Connect with us

USCIS

USCIS Rule Strengthens Employment Eligibility Requirements for Asylum Seekers

Published

on

WASHINGTON—U.S. Citizenship and Immigration Services today announced a regulatory change to deter aliens from illegally entering the United States and from filing frivolous, fraudulent, or otherwise non-meritorious claims for asylum to obtain an employment authorization document. This rule does not alter asylum eligibility criteria in any way and will be effective on Aug. 25. This,

WASHINGTON—U.S. Citizenship and Immigration Services today announced a regulatory change to deter aliens from illegally entering the United States and from filing frivolous, fraudulent, or otherwise non-meritorious claims for asylum to obtain an employment authorization document. This rule does not alter asylum eligibility criteria in any way and will be effective on Aug. 25.

This rule stems from the April 29, 2019, Presidential Memorandum on Additional Measures to Enhance Border Security and Restore Integrity to Our Immigration System, which emphasizes that it is the policy of the United States to manage humanitarian immigration programs in a safe and orderly manner, and to promptly deny benefits to those who do not qualify.

“Safeguarding the integrity of our nation’s legal immigration system from those who seek to exploit or abuse it is key to the USCIS mission,” said Joseph Edlow, the USCIS Deputy Director for Policy. “The reforms in this rule are designed to restore integrity to the asylum system and to reduce any incentive to file an asylum application for the primary purpose of obtaining work authorization. It also deters frivolous and non-meritorious applications by eliminating employment authorization for aliens who have failed to file for asylum within one year of their last entry until USCIS or an immigration judge determines the alien’s eligibility for asylum.”

The rule prevents aliens who, absent good cause, illegally entered the United States from obtaining employment authorization based on a pending asylum application. Additionally, the rule defines new bars and denials for employment authorization, such as for certain criminal behavior; extends the wait time before an asylum applicant can apply for employment authorization from 150 days to 365 calendar days; limits the employment authorization validity period to a maximum of two years; and automatically terminates employment authorization when an applicant’s asylum denial is administratively final.

For more information read the final rule, scheduled to be published in the Federal Register on June 26.

For more information on USCIS and our programs, please visit

.gov or follow us on Twitter (@uscis), Instagram (/uscis), YouTube (/uscis), Facebook (/uscis), and LinkedIn (/uscis).

Source: USCIS Rule Strengthens Employment Eligibility Requirements for Asylum Seekers

,

Continue Reading

BREAKING

The EB-5 Immigrant Investor Program Is Suspended.

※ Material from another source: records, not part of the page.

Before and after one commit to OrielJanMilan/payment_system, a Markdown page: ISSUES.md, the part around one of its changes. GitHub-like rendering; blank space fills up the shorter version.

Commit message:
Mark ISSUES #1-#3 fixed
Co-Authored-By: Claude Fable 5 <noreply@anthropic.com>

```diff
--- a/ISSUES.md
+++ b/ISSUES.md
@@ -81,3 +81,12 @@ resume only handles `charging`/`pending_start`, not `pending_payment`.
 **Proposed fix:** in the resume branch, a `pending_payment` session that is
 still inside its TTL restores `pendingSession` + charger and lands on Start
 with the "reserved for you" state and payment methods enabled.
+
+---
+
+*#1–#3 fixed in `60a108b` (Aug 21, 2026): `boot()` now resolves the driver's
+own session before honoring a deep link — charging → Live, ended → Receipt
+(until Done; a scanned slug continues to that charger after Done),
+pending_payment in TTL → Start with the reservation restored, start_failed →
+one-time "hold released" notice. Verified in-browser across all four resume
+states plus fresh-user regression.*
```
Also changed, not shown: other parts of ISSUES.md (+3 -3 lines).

What Happens Now?

Published

on

According to this article on Entrepreneur, by Shai Zamanian

“June 30, 2021 marked the sunset date for the United States EB-5 Immigrant Investor Program. This means that as of 1 July 2021, the United States Citizenship and Immigration Services are no longer accepting petitions submitted under the EB-5 Regional Center category. For the program to continue to operate and accept petitions it needs to be reauthorized by Congress and at this current time, Congress has not reauthorized the program. Therefore it is important to unpack what this means for the future of the program and its current investors.”

Continue Reading

BREAKING

What you need to know about latest DACA court decision

Published

on

According to this article on NEW YORK DAILY NEWS, by ALLAN WERNICK

“In a disappointing decision this week, U.S. District Court Judge Andrew Hanen of Texas ordered U.S. Citizenship and Immigration Services to stop approving new Deferred Action for Childhood Arrival (DACA) applications.

DACA is the program begun by President Obama that prevents deportations of some immigrants brought to the United States as children. The court order only applies to new DACA requests not approved by July 16.”

Continue Reading

BREAKING

USCIS and Deferred Action for Childhood Arrivals (DACA) updates

Published

on

According to this article on News India Times, by Dev B. Viswanath, Esq.

“On July 16, 2021, the U.S. District Court for the Southern District of Texas held that the Deferred Action for Childhood Arrivals (DACA) policy “is illegal.” The Court: 1) granted summary judgment on plaintiffs’ Administrative Procedure Act (APA) claims; 2) vacated the June 15, 2012 DACA memorandum issued by former Secretary of Homeland Security Napolitano; 3) remanded the memorandum to DHS for further consideration; and 4) issued a permanent injunction prohibiting the government’s continued administration of DACA and the reimplementation of DACA without compliance with the APA. However, the Court, also, temporarily stayed its order vacating the DACA memorandum and its injunction with regard to individuals who obtained DACA on or before July 16, 2021, including those with renewal requests. This means that people that currently have DACA or people who are renewing their DACA approvals, may continue to file the same but there are additional implications.”

Continue Reading

PERM Recruitment Advertising

PA-250-300

Immigration Impact

Immigration Links

Trending

Copyright © 2020 IMMIGRATION REFORM NEWS